I was reading through some discussion on Hacker News about using RSS, and came across a project called Huginn. This looks like an awesome way to personally curate various sources from across the web. Meanwhile, I added links to RSS feeds to each page on the site. I didn't realize Hugo automatically generated RSS until today. I'll probably be experimenting with Huginn and posting about it in the near future. It seems pretty slick out of the box.
And so we wrap up week four. And, for that matter, the month. This makes five posts thus far. I should probably add pagination to my blog. Wait one moment, please... Ah; that's better. You can't see it, yet, but it's there. I tweaked other things on the site just a tad. The background color is a tad warmer, which I find a tad easier on the eyes. I also added a horizontal rule for a bit of extra flare.
I am not a robot. And even if I were, I would not be yours. How did we arrive at a web that is increasingly hostile to actual humans? Efficiency. There is something to be said for slowing down to enjoy life, or to take time to do something right. Efficiency is not king; far from it. Lately, I find efficiency is often the reason I feel so busy. Thanks to reCAPTCHA, many services and sites demand you do Google's bidding.
Have you ever tried deleting an online account? I have. I have updated several I want to keep after changing email addresses, and several others I've deleted over the last week. And on requesting deletion, I have encountered varying levels of resistence. Take Adobe, for instance. I had the username and password for the account, but I was coerced to accept a change in terms in order to sign in just to delete the account.
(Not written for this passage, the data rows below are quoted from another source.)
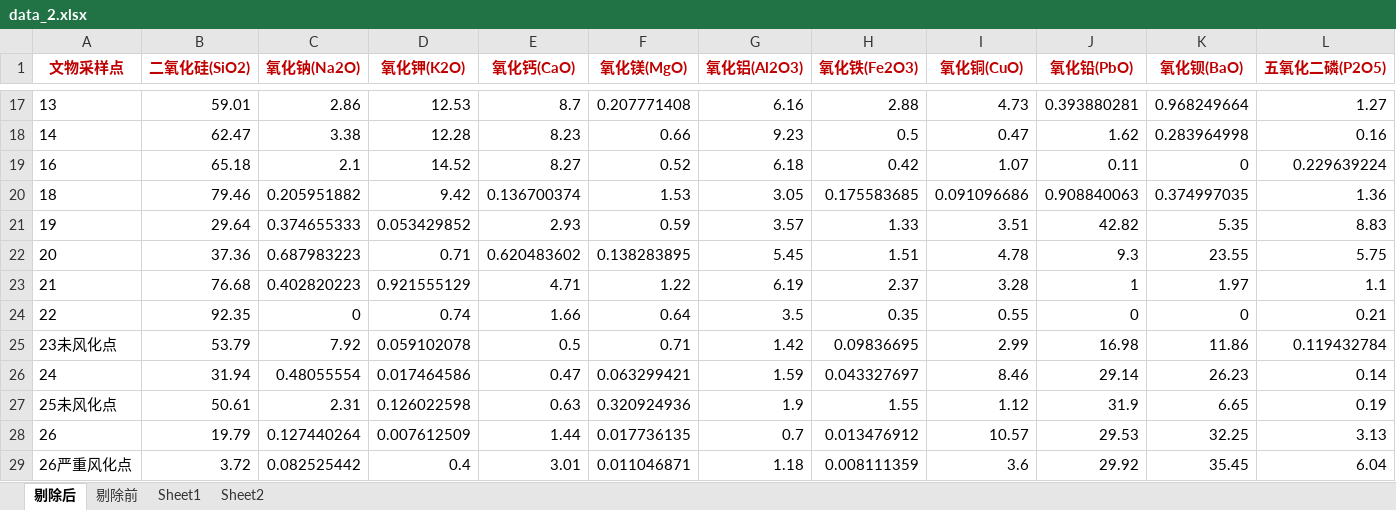
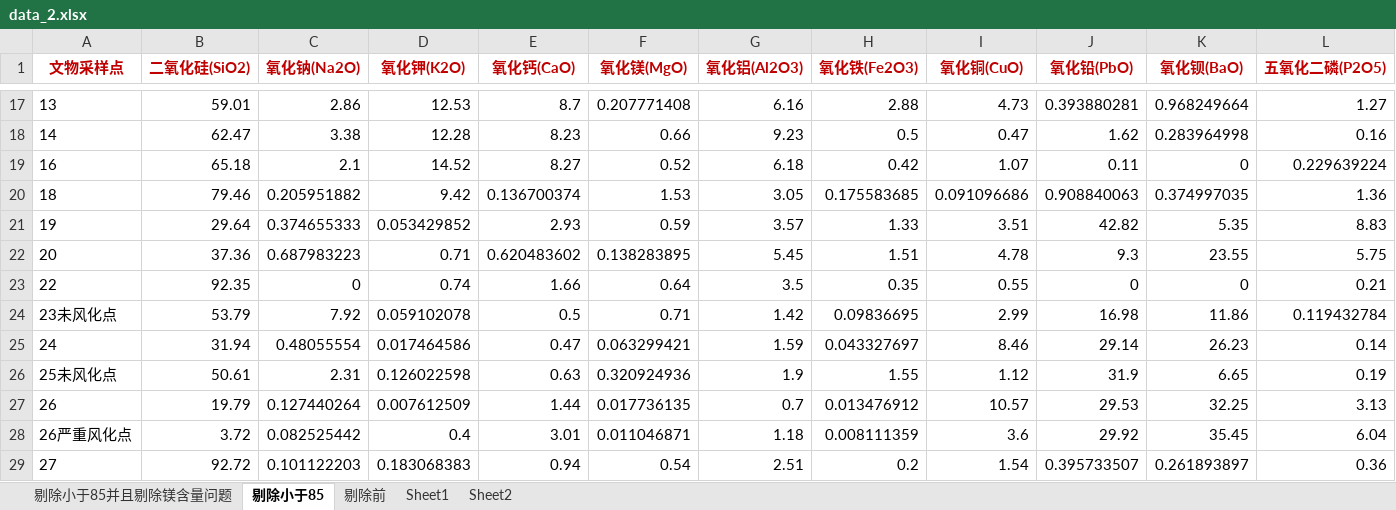
Before and after one commit to Fly-Pluche/2022-mathematical-modeling-C, an Excel workbook: solver/excel/extract/data_imput/data_2.xlsx, sheet 剔除小于85, drawn as a sheet; only a part is shown, gaps mark what is left out; the shorter side is filled out with more unchanged rows; values as stored, in another font and other column widths than the file's, no borders; rows hold the shown columns only; the diff names each change by its address in the sheet, - before the commit and + after, or states it on an @@ line.

```diff
--- a/solver/excel/extract/data_imput/data_2.xlsx (sheet 剔除小于85)
+++ b/solver/excel/extract/data_imput/data_2.xlsx (sheet 剔除小于85)
-sheet tab: 剔除后
+sheet tab: 剔除小于85
+sheet tab: 剔除小于85并且剔除镁含量问题
-row 23: 21 | 76.68 | 0.402820223 | 0.921555129 | 4.71 | 1.22 | 6.19 | 2.37 | 3.28 | 1 | 1.97 | 1.1
```
Also changed, not shown: 11 other files.
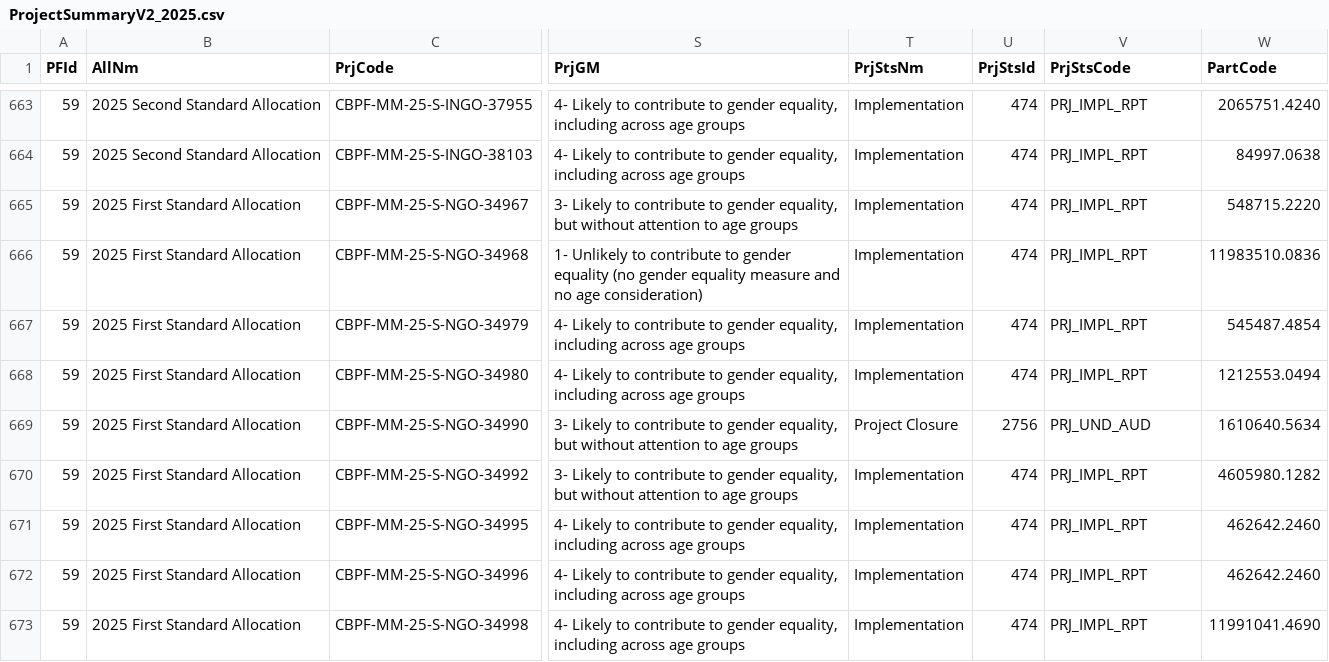
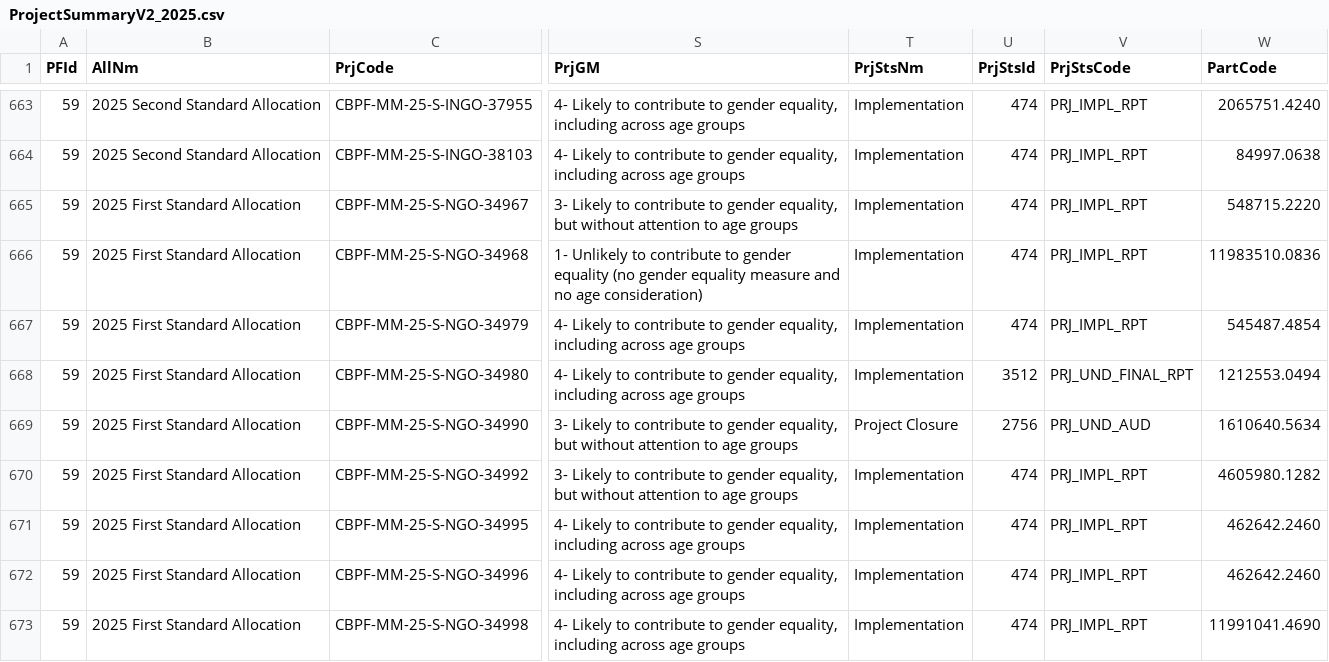
Before and after one commit to CBPFGMS/cbpfgms-data, a CSV file: utils/CBPF_allocations_overview_static/data/ProjectSummaryV2_2025.csv, drawn as a sheet; only a part is shown, gaps mark what is left out; the diff names each change by its address in the sheet, - before the commit and + after, or states it on an @@ line.

```diff
--- a/utils/CBPF_allocations_overview_static/data/ProjectSummaryV2_2025.csv
+++ b/utils/CBPF_allocations_overview_static/data/ProjectSummaryV2_2025.csv
-U668 (PrjStsId): 474
+U668 (PrjStsId): 3512
-V668 (PrjStsCode): PRJ_IMPL_RPT
+V668 (PrjStsCode): PRJ_UND_FINAL_RPT
```
Also changed, not shown: utils/CBPF_allocations_overview_static/data/ProjectSummaryAggV2_2015.csv, 5 other files.
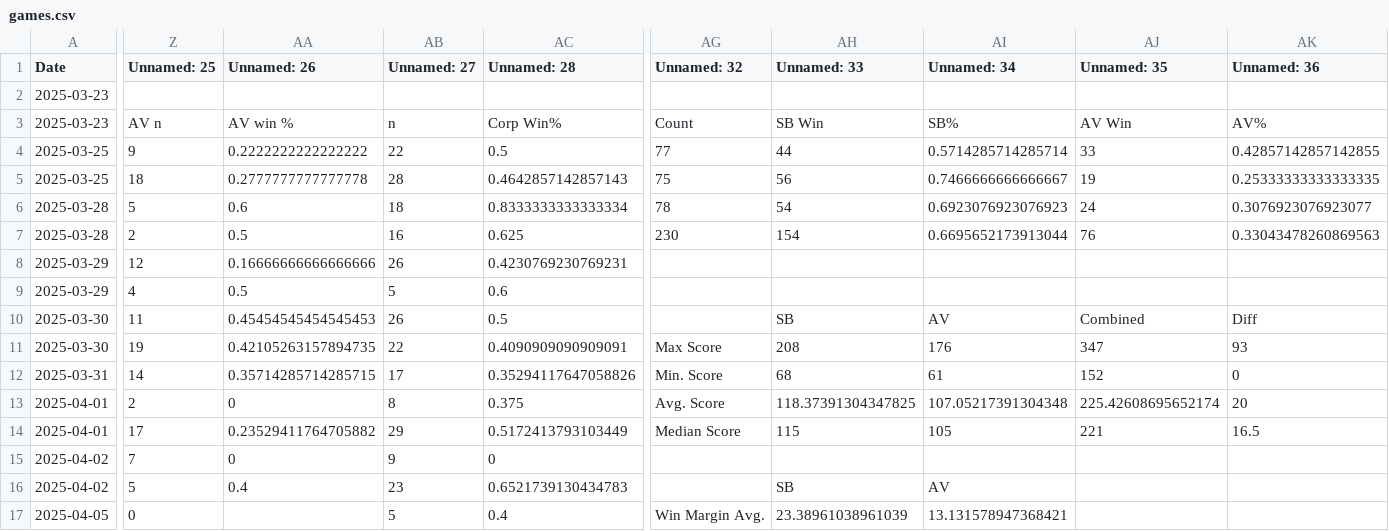
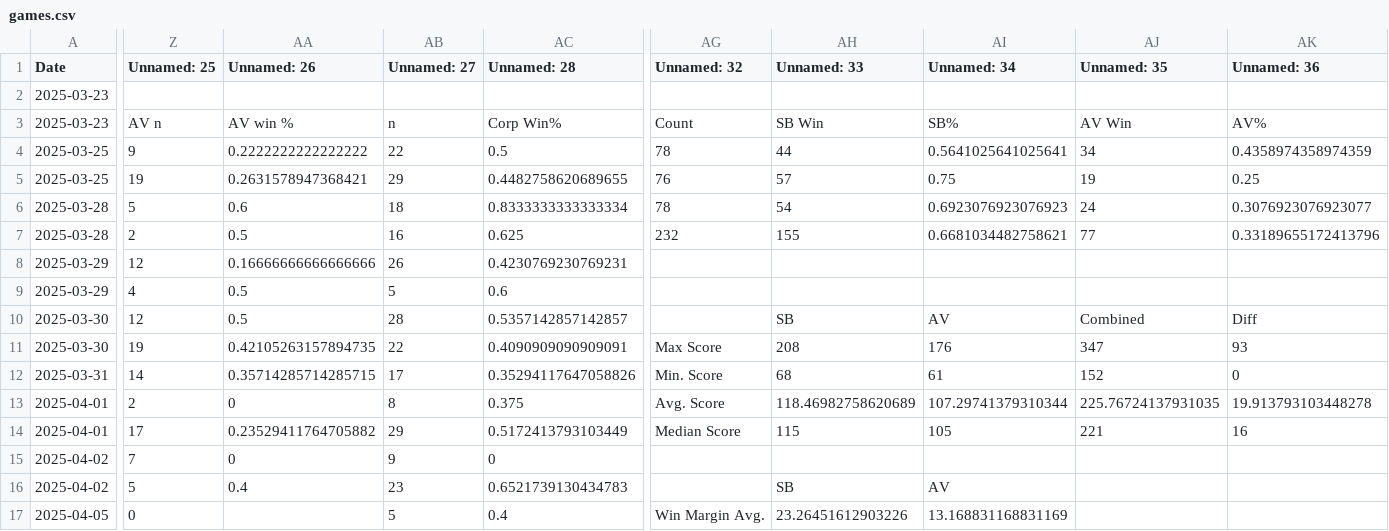
Before and after one commit to sjbergca/terraforming-tracker, a CSV file: games/games.csv, drawn as a sheet; only a part is shown, gaps mark what is left out; the diff covers the shown part only; the diff names each change by its address in the sheet, - before the commit and + after, or states it on an @@ line.

Commit message:
🔄 Auto-update games.csv

```diff
--- a/games/games.csv
+++ b/games/games.csv
-AG4 (Unnamed: 32): 77
+AG4 (Unnamed: 32): 78
-AI4 (Unnamed: 34): 0.5714285714285714
+AI4 (Unnamed: 34): 0.5641025641025641
-AJ4 (Unnamed: 35): 33
+AJ4 (Unnamed: 35): 34
-AK4 (Unnamed: 36): 0.42857142857142855
+AK4 (Unnamed: 36): 0.4358974358974359
-Z5 (Unnamed: 25): 18
+Z5 (Unnamed: 25): 19
-AA5 (Unnamed: 26): 0.2777777777777778
+AA5 (Unnamed: 26): 0.2631578947368421
-AB5 (Unnamed: 27): 28
+AB5 (Unnamed: 27): 29
-AC5 (Unnamed: 28): 0.4642857142857143
+AC5 (Unnamed: 28): 0.4482758620689655
-AG5 (Unnamed: 32): 75
+AG5 (Unnamed: 32): 76
-AH5 (Unnamed: 33): 56
+AH5 (Unnamed: 33): 57
-AI5 (Unnamed: 34): 0.7466666666666667
+AI5 (Unnamed: 34): 0.75
-AK5 (Unnamed: 36): 0.25333333333333335
+AK5 (Unnamed: 36): 0.25
-AG7 (Unnamed: 32): 230
+AG7 (Unnamed: 32): 232
-AH7 (Unnamed: 33): 154
+AH7 (Unnamed: 33): 155
-AI7 (Unnamed: 34): 0.6695652173913044
+AI7 (Unnamed: 34): 0.6681034482758621
-AJ7 (Unnamed: 35): 76
+AJ7 (Unnamed: 35): 77
-AK7 (Unnamed: 36): 0.33043478260869563
+AK7 (Unnamed: 36): 0.33189655172413796
-Z10 (Unnamed: 25): 11
+Z10 (Unnamed: 25): 12
-AA10 (Unnamed: 26): 0.45454545454545453
+AA10 (Unnamed: 26): 0.5
-AB10 (Unnamed: 27): 26
+AB10 (Unnamed: 27): 28
-AC10 (Unnamed: 28): 0.5
+AC10 (Unnamed: 28): 0.5357142857142857
-AH13 (Unnamed: 33): 118.37391304347825
+AH13 (Unnamed: 33): 118.46982758620689
-AI13 (Unnamed: 34): 107.05217391304348
+AI13 (Unnamed: 34): 107.29741379310344
-AJ13 (Unnamed: 35): 225.42608695652174
+AJ13 (Unnamed: 35): 225.76724137931035
-AK13 (Unnamed: 36): 20
+AK13 (Unnamed: 36): 19.913793103448278
-AK14 (Unnamed: 36): 16.5
+AK14 (Unnamed: 36): 16
-AH17 (Unnamed: 33): 23.38961038961039
+AH17 (Unnamed: 33): 23.26451612903226
-AI17 (Unnamed: 34): 13.131578947368421
+AI17 (Unnamed: 34): 13.168831168831169
```
Also changed, not shown: 2 added rows and 15 edited cells elsewhere in this file.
Today is the end of the first week of the year (assuming you count weeks according to the ISO). I've done quite a bit in the world of baz.bar, from setting up FreeBSD on an old eMachine and a couple of Orange Pis, to moving from Scrapazon Web Services to RackNerd, and setting up Kerberos, LDAP, Nextcloud, Postfix, and Dovecot. I also upgraded OpenWRT, which basically meant setting most services up from scratch again, because the built-in backup is not nearly as robust as one would think.